**** Material shown

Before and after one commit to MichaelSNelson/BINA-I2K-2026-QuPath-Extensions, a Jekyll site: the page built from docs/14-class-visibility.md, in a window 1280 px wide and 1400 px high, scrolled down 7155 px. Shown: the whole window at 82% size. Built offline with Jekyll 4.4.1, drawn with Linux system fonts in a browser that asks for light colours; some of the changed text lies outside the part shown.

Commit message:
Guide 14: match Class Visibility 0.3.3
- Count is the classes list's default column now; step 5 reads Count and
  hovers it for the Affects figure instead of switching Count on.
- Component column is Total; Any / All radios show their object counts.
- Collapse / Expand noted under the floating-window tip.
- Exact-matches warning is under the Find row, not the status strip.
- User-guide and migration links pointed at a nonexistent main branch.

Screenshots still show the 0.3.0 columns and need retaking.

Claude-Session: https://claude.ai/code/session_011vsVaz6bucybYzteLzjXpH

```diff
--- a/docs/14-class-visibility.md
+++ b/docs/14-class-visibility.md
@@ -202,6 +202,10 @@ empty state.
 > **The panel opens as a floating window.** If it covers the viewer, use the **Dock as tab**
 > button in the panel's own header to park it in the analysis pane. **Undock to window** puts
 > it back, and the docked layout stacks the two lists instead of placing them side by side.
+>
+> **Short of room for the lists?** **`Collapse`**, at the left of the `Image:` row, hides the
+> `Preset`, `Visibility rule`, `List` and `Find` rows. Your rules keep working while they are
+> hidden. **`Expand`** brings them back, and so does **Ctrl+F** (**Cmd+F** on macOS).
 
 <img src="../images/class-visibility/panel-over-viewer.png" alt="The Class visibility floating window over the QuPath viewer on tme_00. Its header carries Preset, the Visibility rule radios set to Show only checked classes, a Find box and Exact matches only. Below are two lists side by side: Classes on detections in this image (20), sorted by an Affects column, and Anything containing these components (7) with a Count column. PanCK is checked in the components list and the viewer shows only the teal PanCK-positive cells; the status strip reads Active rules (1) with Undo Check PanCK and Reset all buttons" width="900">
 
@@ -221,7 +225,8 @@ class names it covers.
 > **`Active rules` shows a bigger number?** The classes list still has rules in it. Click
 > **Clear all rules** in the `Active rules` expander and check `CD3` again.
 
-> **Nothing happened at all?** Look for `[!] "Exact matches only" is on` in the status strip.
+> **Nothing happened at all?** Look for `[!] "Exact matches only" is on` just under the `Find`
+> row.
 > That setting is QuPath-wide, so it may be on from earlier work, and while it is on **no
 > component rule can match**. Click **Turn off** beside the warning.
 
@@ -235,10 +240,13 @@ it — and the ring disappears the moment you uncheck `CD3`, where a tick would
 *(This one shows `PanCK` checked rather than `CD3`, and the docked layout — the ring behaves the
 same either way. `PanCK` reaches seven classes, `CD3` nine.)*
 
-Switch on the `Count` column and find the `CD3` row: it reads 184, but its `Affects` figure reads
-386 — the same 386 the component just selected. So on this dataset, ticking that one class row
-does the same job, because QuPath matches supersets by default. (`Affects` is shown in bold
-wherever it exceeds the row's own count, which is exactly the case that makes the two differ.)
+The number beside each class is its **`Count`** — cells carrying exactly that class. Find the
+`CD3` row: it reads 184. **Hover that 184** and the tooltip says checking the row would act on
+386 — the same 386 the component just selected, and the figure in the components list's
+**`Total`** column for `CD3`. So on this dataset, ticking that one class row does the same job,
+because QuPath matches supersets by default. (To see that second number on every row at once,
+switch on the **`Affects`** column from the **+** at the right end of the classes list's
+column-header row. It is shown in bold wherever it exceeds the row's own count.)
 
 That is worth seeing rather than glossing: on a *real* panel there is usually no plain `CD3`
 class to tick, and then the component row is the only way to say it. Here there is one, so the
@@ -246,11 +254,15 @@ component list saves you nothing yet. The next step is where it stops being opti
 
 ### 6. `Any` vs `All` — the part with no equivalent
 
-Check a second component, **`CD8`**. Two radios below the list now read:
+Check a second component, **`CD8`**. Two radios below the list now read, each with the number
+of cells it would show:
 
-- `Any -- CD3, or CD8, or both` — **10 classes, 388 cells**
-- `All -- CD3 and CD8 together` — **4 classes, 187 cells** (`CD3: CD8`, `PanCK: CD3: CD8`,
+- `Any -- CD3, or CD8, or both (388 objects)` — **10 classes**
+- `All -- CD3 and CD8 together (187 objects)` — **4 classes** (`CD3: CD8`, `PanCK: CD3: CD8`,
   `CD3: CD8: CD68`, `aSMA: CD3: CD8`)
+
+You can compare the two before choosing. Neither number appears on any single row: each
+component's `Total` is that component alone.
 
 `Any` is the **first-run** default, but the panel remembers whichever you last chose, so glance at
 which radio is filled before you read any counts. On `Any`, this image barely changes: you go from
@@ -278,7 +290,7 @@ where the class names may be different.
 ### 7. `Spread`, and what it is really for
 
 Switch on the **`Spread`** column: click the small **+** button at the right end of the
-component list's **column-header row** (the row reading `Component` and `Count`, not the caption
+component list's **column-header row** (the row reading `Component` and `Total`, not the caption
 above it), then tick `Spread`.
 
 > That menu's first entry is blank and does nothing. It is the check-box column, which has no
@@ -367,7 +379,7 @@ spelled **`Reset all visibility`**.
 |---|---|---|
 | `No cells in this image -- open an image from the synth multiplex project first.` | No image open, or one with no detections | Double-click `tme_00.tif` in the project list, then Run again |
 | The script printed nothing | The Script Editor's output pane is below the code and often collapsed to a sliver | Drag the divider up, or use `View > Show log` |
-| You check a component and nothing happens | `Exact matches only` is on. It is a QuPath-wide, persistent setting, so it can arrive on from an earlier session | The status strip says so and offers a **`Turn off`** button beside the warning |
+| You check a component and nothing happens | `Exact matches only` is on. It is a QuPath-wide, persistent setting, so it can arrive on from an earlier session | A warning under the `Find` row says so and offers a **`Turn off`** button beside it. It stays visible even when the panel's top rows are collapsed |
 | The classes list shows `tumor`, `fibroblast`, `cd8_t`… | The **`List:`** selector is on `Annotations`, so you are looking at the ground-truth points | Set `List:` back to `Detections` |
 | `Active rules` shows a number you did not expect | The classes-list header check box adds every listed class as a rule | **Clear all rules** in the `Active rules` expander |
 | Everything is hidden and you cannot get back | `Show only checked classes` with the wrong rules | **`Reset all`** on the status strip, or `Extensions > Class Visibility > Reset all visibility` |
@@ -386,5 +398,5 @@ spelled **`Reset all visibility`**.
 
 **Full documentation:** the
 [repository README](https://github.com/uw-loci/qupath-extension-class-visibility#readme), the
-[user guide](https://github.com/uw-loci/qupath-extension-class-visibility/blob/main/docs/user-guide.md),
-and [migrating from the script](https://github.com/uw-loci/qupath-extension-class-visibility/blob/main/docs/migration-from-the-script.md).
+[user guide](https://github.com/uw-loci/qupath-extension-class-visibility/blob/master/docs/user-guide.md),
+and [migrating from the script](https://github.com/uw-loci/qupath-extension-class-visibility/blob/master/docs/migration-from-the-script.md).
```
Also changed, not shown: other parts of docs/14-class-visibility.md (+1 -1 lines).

********

Instructions to follow:
Search the data for "code". Copy every matching line.

Output of the task:
Claude-Session: https://claude.ai/code/session_011vsVaz6bucybYzteLzjXpH
 | The script printed nothing | The Script Editor's output pane is below the code and often collapsed to a sliver | Drag the divider up, or use `View > Show log` |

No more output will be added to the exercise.